Open from 11am to 1pm at Civic House at 26 Civic Street, the Tool Library works the same way as a normal library, but instead of sharing and borrowing books, they share tools. 

Like many organisations, they have been shut for the past few months. They are now back with an improved service and new Tool Librarian who is dedicated to looking after and lending the tools.

Glasgow Tool Library has some new safety measures in place including a reservation only system and has extended memberships to make up for the time their doors were closed.

How do I join?

If you’re interested in taking up a membership with Glasgow Tool Library, visit their website for the latest info and how to get involved.

Collaborative economy

Established in 2017, the tool library is a community-led social enterprise and collective that promotes sharing, collaboration and learning as forms of resistance, empowerment and resilience.

By creating a communal resource and community-run library, it aims to challenge unsustainable relationships between use and ownership, promoting a more collaborative economy and society.
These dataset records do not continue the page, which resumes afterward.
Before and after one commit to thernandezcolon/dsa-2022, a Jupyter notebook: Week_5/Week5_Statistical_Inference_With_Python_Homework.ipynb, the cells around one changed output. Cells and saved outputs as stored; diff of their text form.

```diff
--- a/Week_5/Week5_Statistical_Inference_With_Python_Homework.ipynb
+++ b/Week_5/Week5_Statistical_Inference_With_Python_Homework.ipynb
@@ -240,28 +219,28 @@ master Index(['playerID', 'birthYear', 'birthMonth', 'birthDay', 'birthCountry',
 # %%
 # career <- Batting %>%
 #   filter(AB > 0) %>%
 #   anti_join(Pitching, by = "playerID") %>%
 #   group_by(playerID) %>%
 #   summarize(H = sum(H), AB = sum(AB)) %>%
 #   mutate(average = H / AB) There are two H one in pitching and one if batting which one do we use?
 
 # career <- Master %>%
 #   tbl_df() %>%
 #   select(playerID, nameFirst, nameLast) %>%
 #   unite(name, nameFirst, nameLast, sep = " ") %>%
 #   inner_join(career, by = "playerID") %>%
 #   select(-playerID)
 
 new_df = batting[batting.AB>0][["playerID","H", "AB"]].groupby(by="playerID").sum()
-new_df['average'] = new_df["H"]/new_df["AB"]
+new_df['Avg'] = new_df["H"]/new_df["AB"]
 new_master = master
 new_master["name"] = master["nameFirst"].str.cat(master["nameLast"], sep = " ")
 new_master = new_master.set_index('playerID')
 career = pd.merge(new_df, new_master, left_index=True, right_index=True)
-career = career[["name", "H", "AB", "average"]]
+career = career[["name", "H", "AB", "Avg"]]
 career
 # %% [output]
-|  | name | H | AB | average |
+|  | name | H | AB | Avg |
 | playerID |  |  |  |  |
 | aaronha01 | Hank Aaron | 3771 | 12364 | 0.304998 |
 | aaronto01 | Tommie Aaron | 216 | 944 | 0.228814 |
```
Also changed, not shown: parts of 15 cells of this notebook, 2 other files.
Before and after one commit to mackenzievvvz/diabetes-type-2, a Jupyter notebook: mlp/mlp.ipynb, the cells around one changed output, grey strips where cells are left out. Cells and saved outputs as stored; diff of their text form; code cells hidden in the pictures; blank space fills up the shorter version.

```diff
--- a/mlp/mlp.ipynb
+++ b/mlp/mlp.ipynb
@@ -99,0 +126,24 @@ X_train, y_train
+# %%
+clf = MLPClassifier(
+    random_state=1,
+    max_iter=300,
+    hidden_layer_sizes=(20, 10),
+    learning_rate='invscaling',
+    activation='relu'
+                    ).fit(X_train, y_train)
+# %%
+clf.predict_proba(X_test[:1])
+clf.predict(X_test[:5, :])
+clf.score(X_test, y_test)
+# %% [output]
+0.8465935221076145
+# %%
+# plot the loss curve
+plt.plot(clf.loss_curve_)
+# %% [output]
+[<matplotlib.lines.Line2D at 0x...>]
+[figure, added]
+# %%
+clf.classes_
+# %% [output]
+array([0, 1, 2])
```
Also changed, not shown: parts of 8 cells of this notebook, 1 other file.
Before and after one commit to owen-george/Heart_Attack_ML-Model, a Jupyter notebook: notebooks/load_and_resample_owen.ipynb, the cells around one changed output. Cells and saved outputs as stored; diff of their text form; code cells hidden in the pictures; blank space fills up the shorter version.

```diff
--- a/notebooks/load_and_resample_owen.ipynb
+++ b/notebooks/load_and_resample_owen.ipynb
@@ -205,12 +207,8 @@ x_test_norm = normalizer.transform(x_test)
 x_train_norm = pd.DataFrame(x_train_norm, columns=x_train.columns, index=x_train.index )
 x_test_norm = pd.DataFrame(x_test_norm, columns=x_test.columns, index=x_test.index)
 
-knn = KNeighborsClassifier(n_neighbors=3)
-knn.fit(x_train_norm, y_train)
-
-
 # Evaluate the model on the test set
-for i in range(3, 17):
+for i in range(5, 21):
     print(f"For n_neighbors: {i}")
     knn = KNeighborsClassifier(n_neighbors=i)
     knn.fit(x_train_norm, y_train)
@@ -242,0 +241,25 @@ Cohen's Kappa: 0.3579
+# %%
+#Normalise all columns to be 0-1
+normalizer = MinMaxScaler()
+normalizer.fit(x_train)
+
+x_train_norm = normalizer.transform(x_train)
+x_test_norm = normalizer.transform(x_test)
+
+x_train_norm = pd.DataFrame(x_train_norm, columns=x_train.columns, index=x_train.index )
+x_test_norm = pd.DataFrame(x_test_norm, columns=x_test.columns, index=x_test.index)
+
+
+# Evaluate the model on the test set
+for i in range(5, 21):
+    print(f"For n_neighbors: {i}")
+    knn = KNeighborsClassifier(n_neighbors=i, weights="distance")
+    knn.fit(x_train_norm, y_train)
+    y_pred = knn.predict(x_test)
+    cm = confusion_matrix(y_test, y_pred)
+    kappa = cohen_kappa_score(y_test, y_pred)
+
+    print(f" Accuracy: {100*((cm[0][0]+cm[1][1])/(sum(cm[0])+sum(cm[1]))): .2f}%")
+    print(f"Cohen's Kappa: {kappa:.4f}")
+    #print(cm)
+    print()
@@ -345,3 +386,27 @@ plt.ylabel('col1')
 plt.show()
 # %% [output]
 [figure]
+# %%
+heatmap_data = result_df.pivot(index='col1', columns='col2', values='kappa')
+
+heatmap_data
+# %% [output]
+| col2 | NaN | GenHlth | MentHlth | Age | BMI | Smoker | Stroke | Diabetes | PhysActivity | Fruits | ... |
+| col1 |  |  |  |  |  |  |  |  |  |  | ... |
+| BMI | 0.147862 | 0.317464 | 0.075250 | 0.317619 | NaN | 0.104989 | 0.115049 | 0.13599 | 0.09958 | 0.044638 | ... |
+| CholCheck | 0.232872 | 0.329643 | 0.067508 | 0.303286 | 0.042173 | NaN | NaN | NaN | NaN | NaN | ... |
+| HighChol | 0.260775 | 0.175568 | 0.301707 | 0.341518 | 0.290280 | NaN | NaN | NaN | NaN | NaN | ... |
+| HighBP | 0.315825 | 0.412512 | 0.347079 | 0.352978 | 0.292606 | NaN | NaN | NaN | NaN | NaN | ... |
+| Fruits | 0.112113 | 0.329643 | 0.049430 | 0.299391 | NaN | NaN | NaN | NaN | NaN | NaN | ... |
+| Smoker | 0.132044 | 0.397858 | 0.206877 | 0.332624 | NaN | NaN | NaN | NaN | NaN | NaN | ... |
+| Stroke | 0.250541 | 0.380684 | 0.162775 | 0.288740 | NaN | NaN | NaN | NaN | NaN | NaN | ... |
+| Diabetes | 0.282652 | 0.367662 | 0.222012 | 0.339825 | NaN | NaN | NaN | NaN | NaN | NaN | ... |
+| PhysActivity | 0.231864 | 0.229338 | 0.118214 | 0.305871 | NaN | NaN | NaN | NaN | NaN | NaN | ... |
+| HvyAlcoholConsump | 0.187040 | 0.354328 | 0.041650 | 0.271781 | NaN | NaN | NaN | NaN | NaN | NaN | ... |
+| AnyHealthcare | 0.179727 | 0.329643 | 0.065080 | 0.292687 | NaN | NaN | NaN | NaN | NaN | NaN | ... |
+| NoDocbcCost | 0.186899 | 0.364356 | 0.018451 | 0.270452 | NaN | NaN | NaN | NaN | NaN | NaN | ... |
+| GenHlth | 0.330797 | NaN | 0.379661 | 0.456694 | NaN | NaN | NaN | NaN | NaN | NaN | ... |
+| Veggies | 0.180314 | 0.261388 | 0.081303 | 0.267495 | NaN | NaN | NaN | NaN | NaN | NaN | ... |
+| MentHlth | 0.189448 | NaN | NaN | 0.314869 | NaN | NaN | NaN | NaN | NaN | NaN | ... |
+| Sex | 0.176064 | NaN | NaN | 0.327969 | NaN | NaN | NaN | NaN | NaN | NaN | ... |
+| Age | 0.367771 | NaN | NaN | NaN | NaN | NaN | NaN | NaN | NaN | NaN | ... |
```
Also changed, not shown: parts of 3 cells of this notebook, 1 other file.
Their aim is to bring communities together through the act of sharing by providing people with the tools they need to improve the objects, spaces and places that matter to them.

Works at Stockingfield Junction

Scottish Canals are working on the development of the Stockingfield foot and cycle bridge, which will provide a new and important linkage between the communities of Ruchill, Gilshochill and Maryhill.

As part of these improvements, it will be necessary to temporarily close sections of the Forth & Clyde and Glasgow Branch canal towpaths and the canal itself.

To allow progress on construction the canal will be closed to navigation in this area from 1 November 2020 to 15 March 2021.

Scottish Canals will also be closing sections of the towpath between Maryhill, Lambhill and Ruchill between 16 November 2020 and July 2022

This will impact anyone walking or cycling the following routes:

  • Bowling to Falkirk
  • Bowling to Glasgow City Centre
  • Falkirk to Glasgow City Centre

Alternative routes

A 4.4km towpath diversion has been put in place for walkers and cyclists that follows the River Kelvin, avoiding the traffic-heavy alternative of Maryhill Road.

The route, which has been agreed with Sustrans and Glasgow City Council, will be clearly marked and letters are being distributed to local residents by our contractor.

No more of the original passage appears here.